*Required action*
Scan the entries and copy each line where the word "true" is present.

** Opening Exercise material block **

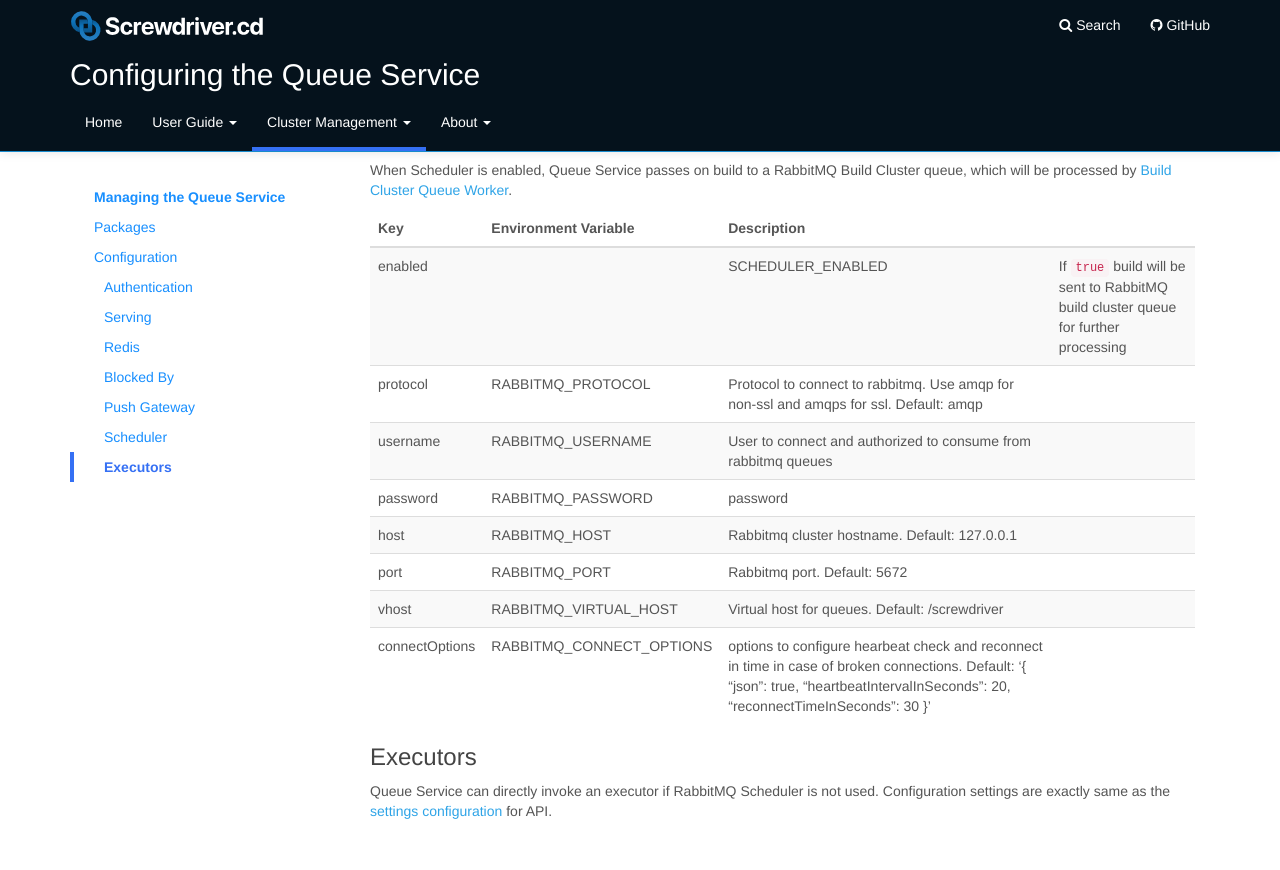
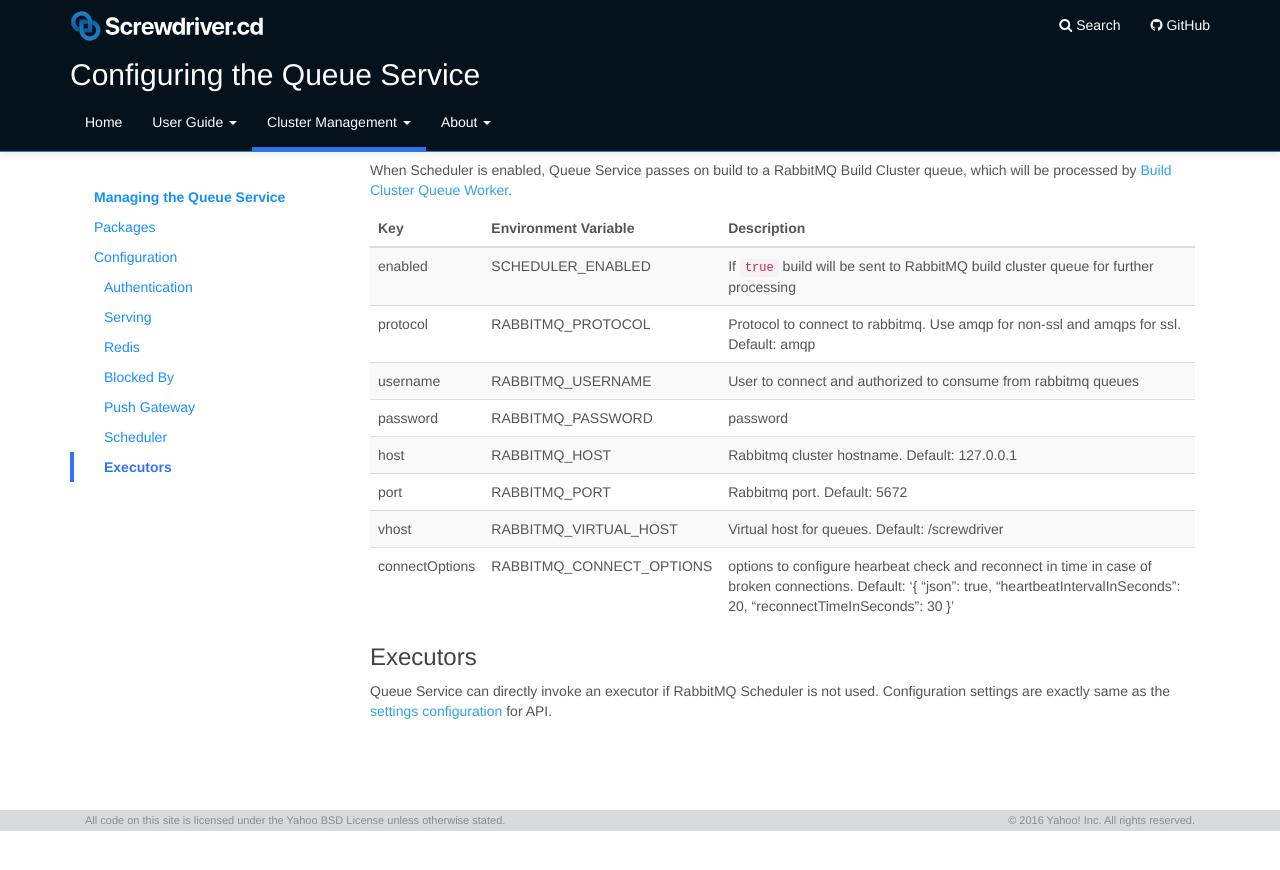
Before and after one commit to screwdriver-cd/guide, a Jekyll site: the page built from docs/cluster-management/configure-queue-service.md, in a window 1280 px wide and 900 px high, scrolled down 2771 px. Shown: the top 870 px of the window. Built offline with Jekyll 4.4.1, drawn with Linux system fonts in a browser that asks for light colours; after the commit the page ends 3602 px from its top, so only the background shows below that.

Commit message:
fix: guide table (#524)

```diff
--- a/docs/cluster-management/configure-queue-service.md
+++ b/docs/cluster-management/configure-queue-service.md
@@ -157,7 +157,7 @@ When Scheduler is enabled, Queue Service passes on build to a RabbitMQ Build Clu
 
 | Key                   | Environment Variable | Description                                                                                           |
 |:----------------------|:---------------------|:------------------------------------------------------------------------------------------------------|
-| enabled | |SCHEDULER_ENABLED | If `true` build will be sent to RabbitMQ build cluster queue for further processing |
+| enabled | SCHEDULER_ENABLED | If `true` build will be sent to RabbitMQ build cluster queue for further processing |
 | protocol | RABBITMQ_PROTOCOL | Protocol to connect to rabbitmq. Use amqp for non-ssl and amqps for ssl. Default: amqp |
 | username | RABBITMQ_USERNAME | User to connect and authorized to consume from rabbitmq queues |
 | password | RABBITMQ_PASSWORD | password |
```
Also changed, not shown: docs/ja/cluster-management/configure-queue-service.md (+1 -1 lines).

** Closing Exercise material block **

*Exercise answer*
-| enabled | |SCHEDULER_ENABLED | If `true` build will be sent to RabbitMQ build cluster queue for further processing |
+| enabled | SCHEDULER_ENABLED | If `true` build will be sent to RabbitMQ build cluster queue for further processing |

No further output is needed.